You’ll see writer producer and solo performer Sadie Clark shine in this poignant comedy that tracks one woman’s transition from the comparison anxiety of her twenties into self accepting thirties.

The twenty something in question is Brooke, an angst ridden bisexual romantic vainly trying to live up to the expectations of those around her - including her girlfriend, her boss and her mother. Her story begins with the horrifying revelation that ‘private’ images from her google account have been shared with her mother - and the colleagues from her job as an algorithm programmer for internet dating site ‘Match Right’.

With Clark portraying every character via transitions of accent and mannerism, we see Brooke break up with girlfriend Amira and - with the big 3-0 and accompanying party looming - she decides to utilise her own algorithms to find new love given the weight of peer and maternal expectation: “Oh Brooke - single again?!”

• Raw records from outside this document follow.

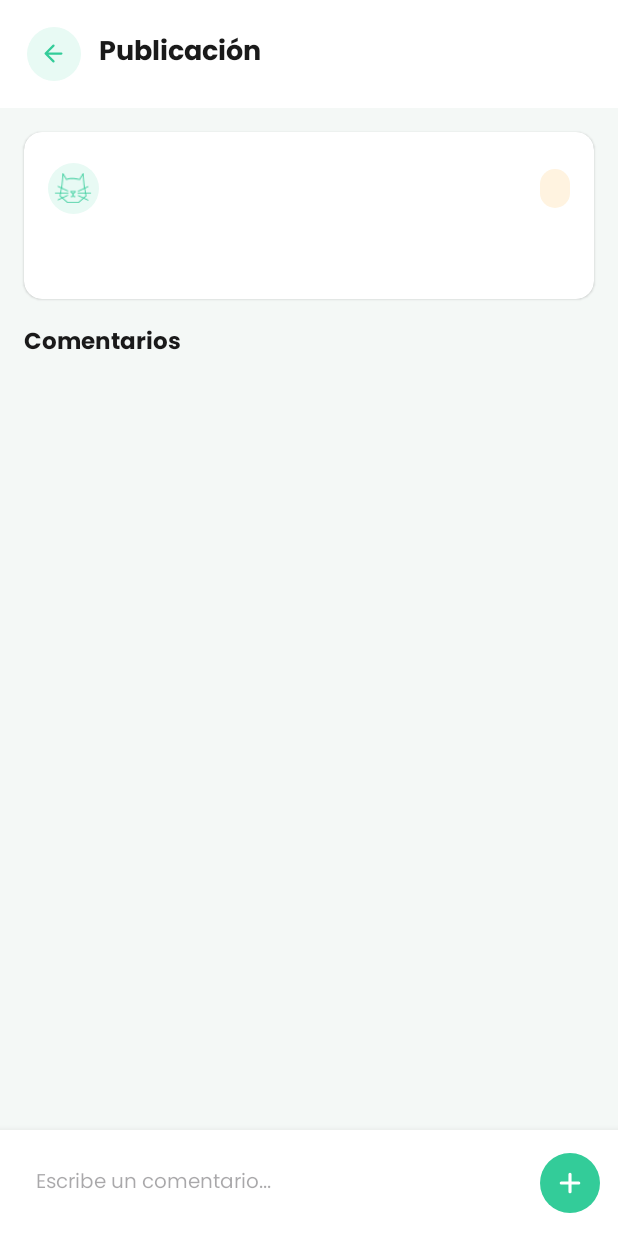
After one commit to Veronica-SB/boop, an Android app: the PostDetailActivity screen opened directly, with no data from a screen before it, on a phone screen of 412 x 824 dp. The commit adds this screen. Run offline under Robolectric (Android 15) with nearby library versions, the phone set to English and light mode, and no system bars; our stand-ins replace Firebase (no records; nobody signed in at launch, a user with empty details on screens opened directly).

Commit message:
BOOP-09: comunidad, likes unicos, comentarios, post

```diff
--- /dev/null
+++ b/app/src/main/res/layout/activity_post_detail.xml
@@ -0,0 +1,202 @@
+<?xml version="1.0" encoding="utf-8"?>
+<LinearLayout xmlns:android="http://schemas.android.com/apk/res/android"
+    xmlns:app="http://schemas.android.com/apk/res-auto"
+    android:layout_width="match_parent"
+    android:layout_height="match_parent"
+    android:orientation="vertical"
+    android:background="@color/background_light">
+
+    <!-- Header -->
+    <LinearLayout
+        android:layout_width="match_parent"
+        android:layout_height="wrap_content"
+        android:orientation="horizontal"
+        android:gravity="center_vertical"
+        android:padding="18dp"
+        android:background="@color/surface_light">
+        <FrameLayout
+            android:id="@+id/btn_back"
+            android:layout_width="36dp"
+            android:layout_height="36dp"
+            android:background="@drawable/bg_circle_green_light">
+            <ImageView
+                android:layout_width="18dp"
+                android:layout_height="18dp"
+                android:layout_gravity="center"
+                android:src="@drawable/ic_arrow_back"
+                app:tint="@color/boop_green" />
+        </FrameLayout>
+        <TextView
+            android:layout_width="0dp"
+            android:layout_height="wrap_content"
+            android:layout_weight="1"
+            android:layout_marginStart="12dp"
+            android:text="Publicación"
+            android:textSize="18sp"
+            android:fontFamily="@font/poppins_bold"
+            android:textColor="@color/text_primary_light" />
+        <TextView
+            android:id="@+id/btn_delete_post"
+            android:layout_width="wrap_content"
+            android:layout_height="wrap_content"
+            android:text="Eliminar"
+            android:textSize="13sp"
+            android:fontFamily="@font/poppins_semibold"
+            android:textColor="@color/alert_red"
+            android:visibility="gone"
+            android:clickable="true"
+            android:focusable="true" />
+    </LinearLayout>
+
+    <!-- Contenido scrollable -->
+    <androidx.core.widget.NestedScrollView
+        android:layout_width="match_parent"
+        android:layout_height="0dp"
+        android:layout_weight="1">
+
+        <LinearLayout
+            android:layout_width="match_parent"
+            android:layout_height="wrap_content"
+            android:orientation="vertical"
+            android:paddingBottom="16dp">
+
+            <!-- Post card -->
+            <androidx.cardview.widget.CardView
+                android:layout_width="match_parent"
+                android:layout_height="wrap_content"
+                android:layout_margin="16dp"
+                app:cardCornerRadius="12dp"
+                app:cardElevation="1dp"
+                app:cardBackgroundColor="@color/surface_light">
+                <LinearLayout
+                    android:layout_width="match_parent"
+                    android:layout_height="wrap_content"
+                    android:orientation="vertical"
+                    android:padding="16dp">
+
+                    <!-- Autor y tipo -->
+                    <LinearLayout
+                        android:layout_width="match_parent"
+                        android:layout_height="wrap_content"
+                        android:orientation="horizontal"
+                        android:gravity="center_vertical"
+                        android:layout_marginBottom="12dp">
+                        <FrameLayout
+                            android:layout_width="34dp"
+                            android:layout_height="34dp"
+                            android:background="@drawable/bg_circle_green_light"
+                            android:layout_marginEnd="10dp">
+                            <ImageView
+                                android:id="@+id/iv_user_icon"
+                                android:layout_width="28dp"
+                                android:layout_height="28dp"
+                                android:layout_gravity="center"
+                                android:src="@drawable/ic_cat"
+                                android:scaleType="centerInside" />
+                        </FrameLayout>
+                        <LinearLayout
+                            android:layout_width="0dp"
+                            android:layout_height="wrap_content"
+                            android:layout_weight="1"
+                            android:orientation="vertical">
+                            <TextView
+                                android:id="@+id/tv_user_name"
+                                android:layout_width="wrap_content"
+                                android:layout_height="wrap_content"
+                                android:textSize="13sp"
+                                android:fontFamily="@font/poppins_bold"
+                                android:textColor="@color/text_primary_light" />
+                            <TextView
+                                android:id="@+id/tv_post_time"
+                                android:layout_width="wrap_content"
+                                android:layout_height="wrap_content"
+                                android:textSize="11sp"
+                                android:fontFamily="@font/poppins_regular"
+                                android:textColor="@color/text_tertiary_light" />
+                        </LinearLayout>
+                        <TextView
+                            android:id="@+id/tv_post_type"
+                            android:layout_width="wrap_content"
+                            android:layout_height="wrap_content"
+                            android:textSize="10sp"
+                            android:fontFamily="@font/poppins_bold"
+                            android:background="@drawable/bg_pill_orange_light"
+                            android:paddingStart="10dp"
+                            android:paddingEnd="10dp"
+                            android:paddingTop="4dp"
+                            android:paddingBottom="4dp" />
+                    </LinearLayout>
+
+                    <TextView
+                        android:id="@+id/tv_post_content"
+                        android:layout_width="match_parent"
+                        android:layout_height="wrap_content"
+                        android:textSize="14sp"
+                        android:fontFamily="@font/poppins_regular"
+                        android:textColor="@color/text_primary_light"
+                        android:lineSpacingMultiplier="1.4" />
+                </LinearLayout>
+            </androidx.cardview.widget.CardView>
+
+            <!-- Título comentarios -->
+            <TextView
+                android:layout_width="wrap_content"
+                android:layout_height="wrap_content"
+                android:text="Comentarios"
+                android:textSize="15sp"
+                android:fontFamily="@font/poppins_bold"
+                android:textColor="@color/text_primary_light"
+                android:paddingStart="16dp"
+                android:paddingEnd="16dp"
+                android:paddingBottom="8dp" />
+
+            <!-- Contenedor dinámico de comentarios -->
+            <LinearLayout
+                android:id="@+id/container_comments"
+                android:layout_width="match_parent"
+                android:layout_height="wrap_content"
+                android:orientation="vertical"
+                android:paddingStart="16dp"
+                android:paddingEnd="16dp" />
+
+        </LinearLayout>
+    </androidx.core.widget.NestedScrollView>
+
+    <!-- Campo para escribir comentario -->
+    <LinearLayout
+        android:layout_width="match_parent"
+        android:layout_height="wrap_content"
+        android:orientation="horizontal"
+        android:gravity="center_vertical"
+        android:padding="12dp"
+        android:background="@color/surface_light"
+        android:elevation="8dp">
+        <EditText
+            android:id="@+id/et_comment"
+            android:layout_width="0dp"
+            android:layout_height="wrap_content"
+            android:layout_weight="1"
+            android:hint="Escribe un comentario..."
+            android:fontFamily="@font/poppins_regular"
+            android:textSize="13sp"
+            android:background="@drawable/bg_search_bar"
+            android:padding="12dp"
+            android:maxLines="3"
+            android:layout_marginEnd="8dp" />
+        <FrameLayout
+            android:id="@+id/btn_send_comment"
+            android:layout_width="40dp"
+            android:layout_height="40dp"
+            android:background="@drawable/bg_circle_green"
+            android:clickable="true"
+            android:focusable="true">
+            <ImageView
+                android:layout_width="20dp"
+                android:layout_height="20dp"
+                android:layout_gravity="center"
+                android:src="@drawable/ic_plus"
+                app:tint="@color/white" />
+        </FrameLayout>
+    </LinearLayout>
+
+</LinearLayout>
```
Also changed, not shown: app/src/main/AndroidManifest.xml (+6 -1 lines), app/src/main/java/com/boop/app/data/model/CommunityComment.java (added, +45 -0 lines), app/src/main/java/com/boop/app/ui/community/CommunityAdapter.java (+35 -9 lines), app/src/main/java/com/boop/app/ui/community/CreatePostActivity.java (+14 -5 lines), app/src/main/java/com/boop/app/ui/community/PostDetailActivity.java (added, +268 -0 lines), app/src/main/res/layout/activity_create_post.xml (+0 -12 lines).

Although Clark’s accents wander off point at times, her performance is pitched perfectly in being exaggerated enough to captivate while retaining an authentic charm. The writing stays fresh and relevant throughout, self consciously acknowledging the clichés of the singleton rom-com genre while adding a contemporary twist by punctuating the piece with the paranoia triggers of the social media age - text response times; Whats App double tick notices; emoji and punctuation politics etc - each drawing knowing laughter from the audience.

As Brook enters the murky world of algorithmic romance we are treated to a mirth filled merry-go-round of mis-matches - from misrepresented dullards to drug fuelled warehouse ravers. The conclusion drawn is that mathematically predicting attraction is futile and that in romantic - and other forms of love -we’re often seeking affection everywhere other than where it truly lies: “There is no algorithm for love.”

The performance is held in the Baby Grand - a collection of pre-fab buildings in Pleasance Courtyard - which works perfectly despite its improvised nature thanks to careful attention to the technical details of seating, lighting and sound. The performance contains graphic sexual and drug use references and although this never feels gratuitous, some potential audience members may wish to consider if this will be appropriate for them or members of their party.

A key touch point through the work is Brooke’s relationship with her mother - which is a vehicle for many of the core themes, including body shaming, comparison anxiety and inter-generational expectation. Although this is often played for uncomfortable laughs, the depiction develops into a more generous, mature and emotionally nuanced examination of a mother-daughter dynamic.

If you are interested in a funny poignant and charming examination of relationships in the 21st century, then you should definitely swipe right for Algorithms. It’s a perfect reminder of how art can provide a valuable vantage point from which to examine the peculiarities of contemporary culture. Until 26th August

Reviewer: Col O’Kell

Reviewed: 20th August 2019

North West End Rating: ★★★